The Tea Process
True tea comes from the plant Camellia sinensis; the word sinensis is Latin for China. Scientists decided upon the name Camellia sinensis in 1905 and it was then included in the International Code of Botanical Nomenclature. The tea plant is one of roughly 80 different species of the Camellia family. It is the only one that contains caffeine.
The Camellia sinensis plant has its roots in Central Asia. It is believed that this ancient plant probably survived the ice age on a plateau, possibly in Yunnan, China.

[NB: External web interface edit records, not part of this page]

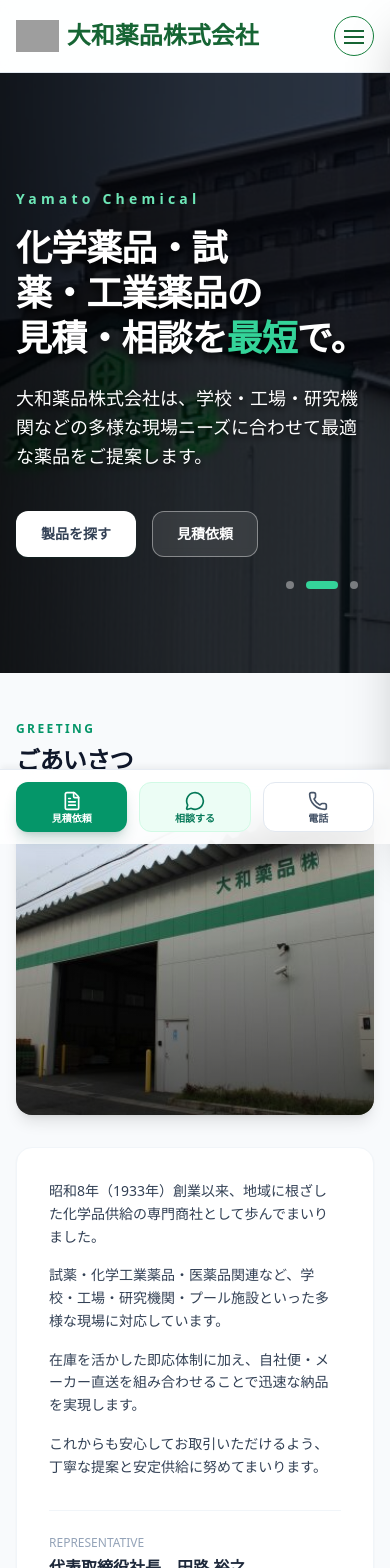
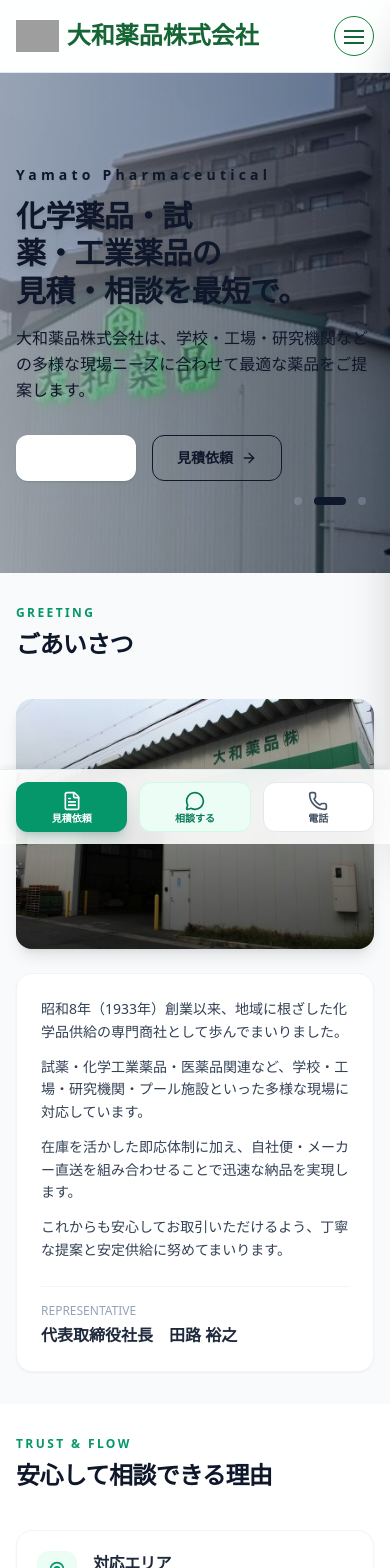
Before and after one commit to musnori/Yamato_HP, a React (Vite) app: page / in a window 390 px wide. Shown: the top 1568 px of the page. Built offline with nearby package versions, Linux system fonts and the light colour scheme; grey boxes are pictures that could not be loaded; a web font is replaced by a local one.

Commit message:
トップページのデザイン修正：余白調整・黒文字化・リンク修正

```diff
--- a/src/Layout.jsx
+++ b/src/Layout.jsx
@@ -61,11 +61,12 @@
     document.body.style.overflow = open || searchOpen ? "hidden" : "";
   }, [open, searchOpen]);
 
+  // ▼▼▼ 修正: 「地域活動」を削除しました ▼▼▼
   const nav = [
     { label: "製品", path: "/products" },
     { label: "サービス", path: "/services" },
     { label: "会社", path: "/company" },
-    { label: "地域活動", path: "/community" },
+    // { label: "地域活動", path: "/community" }, // 削除
     { label: "アクセス", path: "/access" },
     { label: "お問い合わせ", path: "/contact" },
   ];
@@ -288,7 +289,7 @@
               <li><Link className="hover:underline" to="/community">地域活動</Link></li>
               <li><Link className="hover:underline" to="/access">アクセス</Link></li>
               <li><Link className="hover:underline" to="/contact">お問い合わせ</Link></li>
-              <li><Link className="hover:underline" to="/president-blog">社長ブログ</Link></li>
+              {/* 社長ブログなどは Community 内に移動しましたが、フッターには残してもOKです */}
             </ul>
           </div>
           <div className="space-y-3">
--- a/src/pages/Community.jsx
+++ b/src/pages/Community.jsx
@@ -12,21 +12,20 @@
   MessageCircle
 } from "lucide-react";
 
-export default function Community() {
+// ▼▼▼ 修正: isEmbedded（埋め込みフラグ）を受け取る ▼▼▼
+export default function Community({ isEmbedded = false }) {
   const items = [
-    // ▼▼▼ 修正: 社長ブログ（はてなブログ）のみ配置 ▼▼▼
     {
       title: "社長ブログ",
       description: "代表メッセージや日々の気づき、業界への想いをブログ形式で発信しています。",
-      to: "https://yamato-chemi-blog.hatenablog.com/", // 指定のURLに変更
+      to: "https://yamato-chemi-blog.hatenablog.com/",
       tag: "BLOG",
       tagColor: "bg-emerald-100 text-emerald-700",
       date: "随時更新",
       bg: "/images/president-blog-bg.png",
       icon: BookOpenText,
-      external: true, // 外部サイトへ飛ぶ設定
+      external: true,
     },
-    // ▲▲▲ 修正ここまで ▲▲▲
     {
       title: "西兵庫化学薬品協同組合",
       description: "地域の化学薬品供給を支える連携ネットワーク。組合の活動内容をご紹介します。",
@@ -52,10 +51,11 @@
   ];
 
   return (
-    <div className="bg-slate-50 min-h-screen">
-      {/* =======================
-          Header Section
-      ======================== */}
+    // 埋め込み時は背景色や最小高さを無効化
+    <div className={isEmbedded ? "" : "bg-slate-50 min-h-screen"}>
+
+      {/* ▼▼▼ 修正: 埋め込み時はヘッダー（Hero）を表示しない ▼▼▼ */}
+      {!isEmbedded && (
         <section className="relative overflow-hidden bg-white border-b border-slate-200">
           <div className="absolute inset-0 bg-[radial-gradient(#e5e7eb_1px,transparent_1px)] [background-size:16px_16px] opacity-30" />
           <div className="relative layout-container py-12 md:py-16 text-center">
@@ -69,6 +69,7 @@
             </p>
           </div>
         </section>
+      )}
 
       {/* =======================
           Main Content
@@ -77,7 +78,8 @@
         eyebrow="ACTIVITY"
         title="活動一覧"
         description="それぞれのカードをクリックすると詳細ページへ移動します。"
-        className="pt-8"
+        // ▼▼▼ 修正: 埋め込み時は上下の余白を調整して詰める ▼▼▼
+        className={isEmbedded ? "py-10 md:py-12" : "pt-8"}
       >
         <div className="grid gap-8 md:grid-cols-3">
           {items.map((item) => {
@@ -147,9 +149,8 @@
         </div>
       </Section>
 
-      {/* =======================
-          Contact CTA
-      ======================== */}
+      {/* ▼▼▼ 修正: 埋め込み時は下部のCTA（お問い合わせエリア）を表示しない ▼▼▼ */}
+      {!isEmbedded && (
         <Section className="pb-20">
           <div className="rounded-3xl bg-gradient-to-br from-emerald-50 to-white border border-emerald-100 p-8 md:p-12 text-center shadow-sm relative overflow-hidden">
             <div className="absolute right-0 top-0 -translate-y-1/2 translate-x-1/3 opacity-5 pointer-events-none">
@@ -179,6 +180,7 @@
             </div>
           </div>
         </Section>
+      )}
     </div>
   );
 }
--- a/src/pages/Home.jsx
+++ b/src/pages/Home.jsx
@@ -3,7 +3,9 @@
 import Card from "../components/Card";
 import PrimaryCTA from "../components/PrimaryCTA";
 import Section from "../components/Section";
-// アイコンのインポート
+import Community from "./Community";
+
+// アイコン
 import {
   MapPin,
   Truck,
@@ -23,7 +25,6 @@
 
   const greetingImage = "/images/souko1.jpg";
 
-  // ✅ Hero 背景スライダー
   const heroImages = ["/morninng.jpg", "/yugata.jpg", "/night.jpg"];
   const [heroIndex, setHeroIndex] = useState(0);
 
@@ -36,11 +37,11 @@
 
   return (
     <div className="bg-slate-50 text-slate-800 font-sans">
+
       {/* =======================
           Hero Section
       ======================== */}
-      <section className="relative overflow-hidden bg-slate-900 text-white h-[600px] flex items-center">
-        {/* 背景スライダー */}
+      <section className="relative overflow-hidden bg-slate-900 text-white h-[500px] flex items-center">
         <div className="absolute inset-0 z-0">
           {heroImages.map((src, i) => (
             <div
@@ -53,48 +54,47 @@
           ))}
         </div>
 
-        {/* ▼▼▼ 修正1: 背景オーバーレイを少し濃く、黒ベースに変更 ▼▼▼ */}
-        {/* 変更前: bg-gradient-to-r from-slate-950/90 via-slate-900/70 to-slate-900/40 */}
-        <div className="absolute inset-0 bg-gradient-to-r from-black/80 via-black/60 to-black/50 z-10" />
+        {/* 背景オーバーレイ：白透明 */}
+        <div className="absolute inset-0 bg-gradient-to-r from-white/40 via-white/20 to-transparent z-10" />
 
-        <div className="relative z-20 layout-container py-16 md:py-24">
-          <p className="text-sm font-semibold tracking-[0.3em] text-emerald-300 mb-4 animate-fade-in-up">
-            Yamato Chemical
+        <div className="relative z-20 layout-container py-12 md:py-16">
+          <p className="text-sm font-semibold tracking-[0.3em] text-slate-900 mb-3 animate-fade-in-up drop-shadow-sm">
+            Yamato Pharmaceutical
           </p>
 
-          {/* ▼▼▼ 修正2: h1により強いドロップシャドウをつける ▼▼▼ */}
-          {/* 変更前: shadow-black drop-shadow-lg */}
-          <h1 className="text-4xl md:text-5xl lg:text-6xl font-extrabold text-balance leading-tight tracking-tight drop-shadow-[0_5px_5px_rgba(0,0,0,0.9)]">
+          <h1 className="text-3xl md:text-5xl lg:text-6xl font-extrabold text-balance leading-tight tracking-tight text-slate-900 drop-shadow-md">
             化学薬品・試薬・工業薬品の<br />
-            見積・相談を<span className="text-emerald-400 drop-shadow-[0_2px_2px_rgba(0,0,0,0.8)]">最短</span>で。
+            見積・相談を<span className="text-slate-900 drop-shadow-sm">最短</span>で。
           </h1>
 
-          {/* ▼▼▼ 修正3: pタグにも強いドロップシャドウをつける ▼▼▼ */}
-          {/* 変更前: text-slate-100 drop-shadow-md */}
-          <p className="mt-6 max-w-2xl text-white text-lg leading-relaxed drop-shadow-[0_3px_3px_rgba(0,0,0,0.9)]">
+          <p className="mt-4 max-w-2xl text-slate-900 text-base md:text-lg leading-relaxed font-medium drop-shadow-sm">
             大和薬品株式会社は、学校・工場・研究機関などの<br className="hidden md:block"/>
             多様な現場ニーズに合わせて最適な薬品をご提案します。
           </p>
 
-          <div className="mt-10 flex flex-wrap gap-4">
+          <div className="mt-8 flex flex-wrap gap-4">
             <PrimaryCTA
               to="/products"
               label="製品を探す"
               variant="secondary"
-              className="bg-emerald-600 border-transparent text-black hover:bg-emerald-700 shadow-lg shadow-emerald-900/20"
+              className="bg-emerald-600 border-transparent text-white hover:bg-emerald-700 shadow-lg shadow-emerald-900/20"
             />
-            <PrimaryCTA to="/contact?subject=見積依頼" label="見積依頼" variant="outlineLight" />
+            <PrimaryCTA
+              to="/contact?subject=見積依頼"
+              label="見積依頼"
+              variant="outline"
+              className="border-slate-900 text-slate-900 hover:bg-slate-900 hover:text-white"
+            />
           </div>
 
-          {/* ドットナビ */}
-          <div className="absolute bottom-8 right-8 md:right-auto md:left-8 flex gap-3">
+          <div className="absolute bottom-6 right-6 md:right-auto md:left-8 flex gap-3">
             {heroImages.map((_, i) => (
               <button
                 key={i}
                 type="button"
                 onClick={() => setHeroIndex(i)}
                 className={`h-2 w-2 rounded-full transition-all duration-300 ${
-                  i === heroIndex ? "bg-emerald-400 w-8" : "bg-white/40 hover:bg-white/70"
+                  i === heroIndex ? "bg-slate-900 w-8" : "bg-slate-400/40 hover:bg-slate-600/70"
                 }`}
                 aria-label={`スライド${i + 1}`}
               />
@@ -102,28 +102,28 @@
           </div>
         </div>
       </section>
-{/* =======================
+
+      {/* =======================
           GREETING
       ======================== */}
-      <Section eyebrow="GREETING" title="ごあいさつ" className="bg-slate-50">
-        <div className="grid gap-8 lg:grid-cols-2 items-center">
-          <div className="order-2 lg:order-1 space-y-6">
-             <div className="bg-white p-8 rounded-2xl shadow-sm border border-slate-100">
-                <div className="space-y-4 text-sm leading-8 text-slate-600 font-medium">
+      <Section eyebrow="GREETING" title="ごあいさつ" className="bg-slate-50 py-8 md:py-12">
+        <div className="grid gap-6 lg:grid-cols-2 items-center">
+          <div className="order-2 lg:order-1 space-y-4">
+             <div className="bg-white p-6 md:p-8 rounded-2xl shadow-sm border border-slate-100">
+                <div className="space-y-3 text-sm leading-7 text-slate-600 font-medium">
                   {greetingText.map((text, i) => (
                     <p key={i}>{text}</p>
                   ))}
                 </div>
-                <div className="mt-8 pt-6 border-t border-slate-100 flex items-center justify-between">
+                <div className="mt-6 pt-4 border-t border-slate-100 flex items-center justify-between">
                   <div>
                     <p className="text-xs text-slate-400 mb-1">REPRESENTATIVE</p>
                     <p className="text-base font-bold text-slate-800">代表取締役社長　田路 裕之</p>
                   </div>
-                  {/* サイン風の装飾などを入れる場所 */}
                 </div>
              </div>
           </div>
-          <div className="order-1 lg:order-2 h-full min-h-[300px]">
+          <div className="order-1 lg:order-2 h-full min-h-[250px] md:min-h-[300px]">
             <div className="relative h-full rounded-2xl overflow-hidden shadow-lg">
               <img
                 src={greetingImage}
@@ -137,18 +137,14 @@
         </div>
       </Section>
 
+      {/* =======================
+          TRUST & FLOW
+      ======================== */}
+      <Section eyebrow="TRUST & FLOW" title="安心して相談できる理由" className="bg-white py-8 md:py-12">
+        <div className="grid gap-8 lg:grid-cols-2 items-start">
 
-
-
-
-      {/* =======================
-          TRUST & FLOW (メイン改修部分)
-      ======================== */}
-      <Section eyebrow="TRUST & FLOW" title="安心して相談できる理由" className="bg-white">
-        <div className="grid gap-12 lg:grid-cols-2 items-start">
-
-          {/* 左側：TRUST（カード＋アイコン） */}
-          <div className="flex flex-col gap-5">
+          {/* 左側：TRUST */}
+          <div className="flex flex-col gap-4">
             {[
               {
                 icon: MapPin,
@@ -168,13 +164,13 @@
             ].map((item, idx) => (
               <div
                 key={idx}
-                className="group relative bg-white rounded-2xl p-6 border border-slate-100 shadow-sm hover:shadow-md transition-all duration-300 flex items-start gap-5"
+                className="group relative bg-white rounded-2xl p-5 border border-slate-100 shadow-sm hover:shadow-md transition-all duration-300 flex items-start gap-4"
               >
-                <div className="shrink-0 flex items-center justify-center w-12 h-12 rounded-xl bg-emerald-50 text-emerald-600 group-hover:bg-emerald-600 group-hover:text-white transition-colors">
-                  <item.icon size={24} strokeWidth={2} />
+                <div className="shrink-0 flex items-center justify-center w-10 h-10 rounded-xl bg-emerald-50 text-emerald-600 group-hover:bg-emerald-600 group-hover:text-white transition-colors">
+                  <item.icon size={20} strokeWidth={2} />
                 </div>
                 <div>
-                  <h3 className="text-lg font-bold text-slate-800 mb-2 flex items-center gap-2">
+                  <h3 className="text-base font-bold text-slate-800 mb-1 flex items-center gap-2">
                     {item.title}
                   </h3>
                   <p className="text-sm text-slate-600 leading-relaxed">
@@ -185,18 +181,16 @@
             ))}
           </div>
 
-          {/* 右側：FLOW（タイムラインデザイン） */}
-          <div className="bg-slate-50 rounded-3xl p-8 border border-slate-100 relative">
+          {/* 右側：FLOW */}
+          <div className="bg-slate-50 rounded-3xl p-6 md:p-8 border border-slate-100 relative">
             <div className="absolute top-0 right-0 bg-emerald-100 text-emerald-800 text-xs font-bold px-3 py-1 rounded-bl-xl rounded-tr-3xl">
               FLOW
             </div>
-            <h3 className="text-xl font-bold text-slate-900 mb-8">取引の流れ</h3>
+            <h3 className="text-lg font-bold text-slate-900 mb-6">取引の流れ</h3>
 
             <div className="relative pl-2">
-              {/* 縦線 */}
               <div className="absolute left-[15px] top-2 bottom-10 w-0.5 bg-slate-200"></div>
-
-              <div className="space-y-8">
+              <div className="space-y-6">
                 {[
                   "用途・製品の相談",
                   "見積・提案",
@@ -204,17 +198,14 @@
                   "納品・アフターサポート",
                 ].map((step, index) => (
                   <div key={step} className="relative flex items-center gap-4">
-                    {/* 番号サークル */}
                     <div className="relative z-10 flex items-center justify-center w-8 h-8 rounded-full bg-white border-2 border-emerald-500 text-emerald-600 font-bold text-sm shadow-sm">
                       {index + 1}
                     </div>
-                    {/* テキスト */}
-                    <div className="text-slate-700 font-medium">
+                    <div className="text-slate-700 font-medium text-sm md:text-base">
                       {step}
                     </div>
-                    {/* 矢印アイコン（装飾） */}
                     {index < 3 && (
-                      <div className="absolute left-[13px] top-10 text-slate-300">
+                      <div className="absolute left-[13px] top-8 text-slate-300">
                         <ArrowRight size={14} className="rotate-90" />
                       </div>
                     )}
@@ -222,61 +213,54 @@
                 ))}
               </div>
             </div>
-
-            {/* ヒントボックス */}
-            <div className="mt-8 bg-emerald-50/80 border border-emerald-100 rounded-xl p-5 flex items-start gap-4">
-              <Lightbulb className="text-emerald-500 shrink-0 mt-1" size={24} />
+            <div className="mt-6 bg-emerald-50/80 border border-emerald-100 rounded-xl p-4 flex items-start gap-3">
+              <Lightbulb className="text-emerald-500 shrink-0 mt-0.5" size={20} />
               <div>
                 <p className="font-bold text-emerald-800 text-sm">用途が不明でもOK</p>
-                <p className="mt-1 text-sm text-emerald-700/80 leading-relaxed">
-                  「何に使うか」だけ教えていただければ、最適な製品をご提案します。品番がわからなくても大丈夫です。
+                <p className="mt-0.5 text-xs md:text-sm text-emerald-700/80 leading-relaxed">
+                  「何に使うか」だけ教えていただければ、最適な製品をご提案します。
                 </p>
               </div>
             </div>
           </div>
-
         </div>
       </Section>
 
       {/* =======================
-          NEEDS (よくある相談)
+          NEEDS
       ======================== */}
-      <Section eyebrow="NEEDS" title="よくあるご相談" className="bg-slate-50">
-        <div className="grid gap-5 md:grid-cols-2 lg:grid-cols-4 items-stretch">
+      <Section eyebrow="NEEDS" title="よくあるご相談" className="bg-slate-50 py-8 md:py-12">
+        <div className="grid gap-4 md:grid-cols-2 lg:grid-cols-4 items-stretch">
           {[
             {
               title: "急ぎで必要",
               desc: "納期や在庫状況を最短で確認します。",
               to: "/contact?subject=急ぎで薬品が必要",
-              type: "link",
             },
             {
               title: "製品選びの相談",
               desc: "用途や現場条件だけでも相談OK。",
               to: "/contact?subject=用途が未定の相談",
-              type: "link",
             },
             {
               title: "安全・取扱いの相談",
               desc: "法令や保管方法も含めてご案内します。",
               to: "/contact?subject=安全・取扱いの相談",
-              type: "link",
             },
             {
               title: "回収・処分",
               desc: "不要な薬品の回収・処分の相談に対応。",
               to: "/services",
-              type: "link",
             },
           ].map((item) => (
             <Link key={item.title} to={item.to} className="h-full group">
-              <Card className="p-6 h-full flex flex-col border-none shadow-sm hover:shadow-lg hover:-translate-y-1 transition-all duration-300">
-                <div className="flex items-center justify-between mb-4">
+              <Card className="p-5 h-full flex flex-col border-none shadow-sm hover:shadow-lg hover:-translate-y-1 transition-all duration-300">
+                <div className="flex items-center justify-between mb-3">
                   <CheckCircle2 size={20} className="text-emerald-500/50 group-hover:text-emerald-500 transition-colors" />
                 </div>
-                <h3 className="text-lg font-bold text-slate-800">{item.title}</h3>
-                <p className="mt-2 text-sm text-slate-500 group-hover:text-slate-600 transition-colors">{item.desc}</p>
-                <div className="mt-auto pt-4 text-xs font-bold text-emerald-600 flex items-center gap-1 group-hover:gap-2 transition-all">
+                <h3 className="text-base font-bold text-slate-800">{item.title}</h3>
+                <p className="mt-1 text-sm text-slate-500 group-hover:text-slate-600 transition-colors leading-snug">{item.desc}</p>
+                <div className="mt-auto pt-3 text-xs font-bold text-emerald-600 flex items-center gap-1 group-hover:gap-2 transition-all">
                   相談する <ArrowRight size={14} />
                 </div>
               </Card>
@@ -291,8 +275,8 @@
       <Section
         eyebrow="PRODUCT CATEGORY"
         title="取扱カテゴリ"
-        className="bg-white"
-        actions={<PrimaryCTA to="/products" label="すべての製品を見る" variant="outline" />}
+        className="bg-white py-8 md:py-12"
+        actions={<PrimaryCTA to="/products" label="すべての製品を見る" variant="outline" size="sm" />}
       >
         <div className="grid gap-4 md:grid-cols-2 lg:grid-cols-4">
           {[
@@ -302,41 +286,45 @@
             { title: "クリーニング関係", desc: "洗浄・除菌・漂白用途", to: "/products?cat=cleaning" },
           ].map((c) => (
             <Link key={c.title} to={c.to} className="group">
-              <div className="h-full bg-slate-50 rounded-xl p-6 hover:bg-emerald-50 hover:shadow-md transition-all duration-300 border border-slate-100 hover:border-emerald-100">
-                <h3 className="text-lg font-bold text-slate-800 group-hover:text-emerald-900 transition-colors">{c.title}</h3>
-                <p className="mt-2 text-sm text-slate-500 group-hover:text-emerald-700/80 transition-colors">{c.desc}</p>
+              <div className="h-full bg-slate-50 rounded-xl p-5 hover:bg-emerald-50 hover:shadow-md transition-all duration-300 border border-slate-100 hover:border-emerald-100">
+                <h3 className="text-base font-bold text-slate-800 group-hover:text-emerald-900 transition-colors">{c.title}</h3>
+                <p className="mt-1 text-xs md:text-sm text-slate-500 group-hover:text-emerald-700/80 transition-colors">{c.desc}</p>
               </div>
             </Link>
           ))}
         </div>
       </Section>
 
-
+      {/* =======================
+          COMMUNITY (地域活動)
+      ======================== */}
+      <div className="border-t border-slate-100">
+        <Community isEmbedded={true} />
+      </div>
 
       {/* =======================
-          NEWS (リストデザイン改修)
+          NEWS (お知らせ)
       ======================== */}
       <Section
         eyebrow="NEWS"
         title="お知らせ"
-        className="bg-white"
-        actions={<PrimaryCTA to="/news" label="一覧を見る" variant="outline" />}
+        className="bg-white pt-0 md:pt-0 pb-12 md:pb-16"
+        actions={<PrimaryCTA to="/news" label="一覧を見る" variant="outline" size="sm" />}
       >
         <div className="bg-slate-50 rounded-2xl border border-slate-100 overflow-hidden">
-          {/* ダミーデータでの表示例 */}
           {[
              { date: "2025.12.30", cat: "お知らせ", title: "Webサイトをリニューアルいたしました。" },
              { date: "2025.12.15", cat: "営業日", title: "年末年始の営業についてのお知らせ" },
              { date: "2025.11.20", cat: "製品情報", title: "水処理用凝集剤の新規在庫が入荷しました" },
           ].map((news, i) => (
-            <Link key={i} to="/news" className="flex flex-col md:flex-row md:items-center gap-2 md:gap-6 p-5 hover:bg-white transition-colors group border-b border-slate-200 last:border-0">
+            <Link key={i} to="/news" className="flex flex-col md:flex-row md:items-center gap-2 md:gap-5 p-4 md:p-5 hover:bg-white transition-colors group border-b border-slate-200 last:border-0">
                <div className="flex items-center gap-3 shrink-0">
                  <span className="text-sm font-mono text-slate-500">{news.date}</span>
                  <span className="px-2 py-0.5 rounded text-[10px] font-bold bg-slate-200 text-slate-600 group-hover:bg-emerald-100 group-hover:text-emerald-700 transition-colors">
                    {news.cat}
                  </span>
                </div>
-               <p className="text-sm md:text-base font-medium text-slate-800 group-hover:text-emerald-800 transition-colors line-clamp-1">
+               <p className="text-sm font-medium text-slate-800 group-hover:text-emerald-800 transition-colors line-clamp-1">
                  {news.title}
                </p>
                <ArrowRight className="ml-auto text-slate-300 group-hover:text-emerald-500 opacity-0 group-hover:opacity-100 transition-all" size={16} />
@@ -346,24 +334,25 @@
       </Section>
 
       {/* Footer CTA */}
-      <section className="py-20 bg-gradient-to-br from-emerald-900 via-emerald-800 to-slate-900 text-white text-center">
+      <section className="py-12 md:py-16 bg-gradient-to-br from-emerald-900 via-emerald-800 to-slate-900 text-white text-center">
         <div className="layout-container max-w-3xl mx-auto">
-          <h2 className="text-3xl md:text-4xl font-bold mb-6">薬品の調達でお困りですか？</h2>
-          <p className="text-emerald-100 text-lg mb-10 leading-relaxed">
+          <h2 className="text-2xl md:text-3xl font-bold mb-4">薬品の調達でお困りですか？</h2>
+          <p className="text-emerald-100 text-base md:text-lg mb-8 leading-relaxed">
             「すぐに欲しい」「どれが良いかわからない」など、<br className="hidden md:inline" />
             お客様の課題に合わせて柔軟に対応いたします。
           </p>
           <div className="flex flex-col sm:flex-row justify-center gap-4">
+            {/* ▼▼▼ 修正: 背景をエメラルド、文字を白に変更 ▼▼▼ */}
             <PrimaryCTA
               to="/contact?subject=見積依頼"
               label="無料で見積依頼する"
-              className="bg-white text-emerald-900 hover:bg-slate-100 px-8 py-4 text-lg shadow-xl"
+              className="bg-emerald-600 text-white hover:bg-emerald-700 px-8 py-3 text-base shadow-xl border-transparent"
             />
             <PrimaryCTA
               to="/contact?subject=相談したい"
               label="まずは相談する"
               variant="outlineLight"
-              className="px-8 py-4 text-lg"
+              className="px-8 py-3 text-base"
             />
           </div>
         </div>
```
Lines whose indentation alone changed are shown as unchanged.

The tea plant is an evergreen plant, meaning that it keeps its leaves throughout the seasons.
There are two primary varietals of Camellia sinensis and a third varietal that is a hybrid of the two primary varietals.
The most common varietal, which is responsible for the majority of the world’s tea production, is Camellia sinensis var. assamica. The assamica varietal was first cultivated in Central Asia. The name assamica refers to the state in India where Europeans first discovered it. The assamica varietal grows in warm, sub-tropical climates. Typically the leaves grow to be 4-10 inches in length. Although they are most often grown as bushes about 3 feet tall, the trees can grow to be 50 feet tall. The assamica plant grows rapidly in warm, humid conditions. Assamica tea is grown in India, Western China, Africa, Vietnam, Thailand, Turkey, Sri Lanka, and even in parts of South America. Assamica is mostly used for making black tea through the CTC (Cut Tear Curl) method of processing; it’s an extremely cheap and productive plant. At low elevations assamica plants can be harvested every 10 days year ‘round; at higher altitudes they are picked 5-7 times a year. Typically, assamica plants contain more caffeine and polyphenols than other tea varietals. Assamica teas can be very bitter and astringent if processed incorrectly or picked too early.
The second most common varietal is Camellia sinensis var. sinensis. This varietal has smaller leaves compared to the assamica plant. The leaves grow to 3-5 inches in length at maturity. In the wild, sinensis plants can grow to be 30 feet tall. They grow more slowly at higher altitudes. Sinensis plants grow throughout Central and Eastern China, Korea, Japan, and Taiwan. The slow growth cycle means that they are harvested only 4 or 5 times a year. Some sinensis plants can handle frost, but they are more productive and grow much more quickly in warmer weather. The best quality sinensis plants can absorb massive amounts of nitrogen from the soil and produce teas with large amounts of amino acids. These teas are unmatched in body and mouthfeel.
The third hybrid varietal Camellia sinensis var. cambodia is grown through Indonesia. It is very productive and pest resistant. Most tea from these plants is used for CTC teas. Intelligentsia doesn’t purchase this varietal due to its common, unremarkable quality.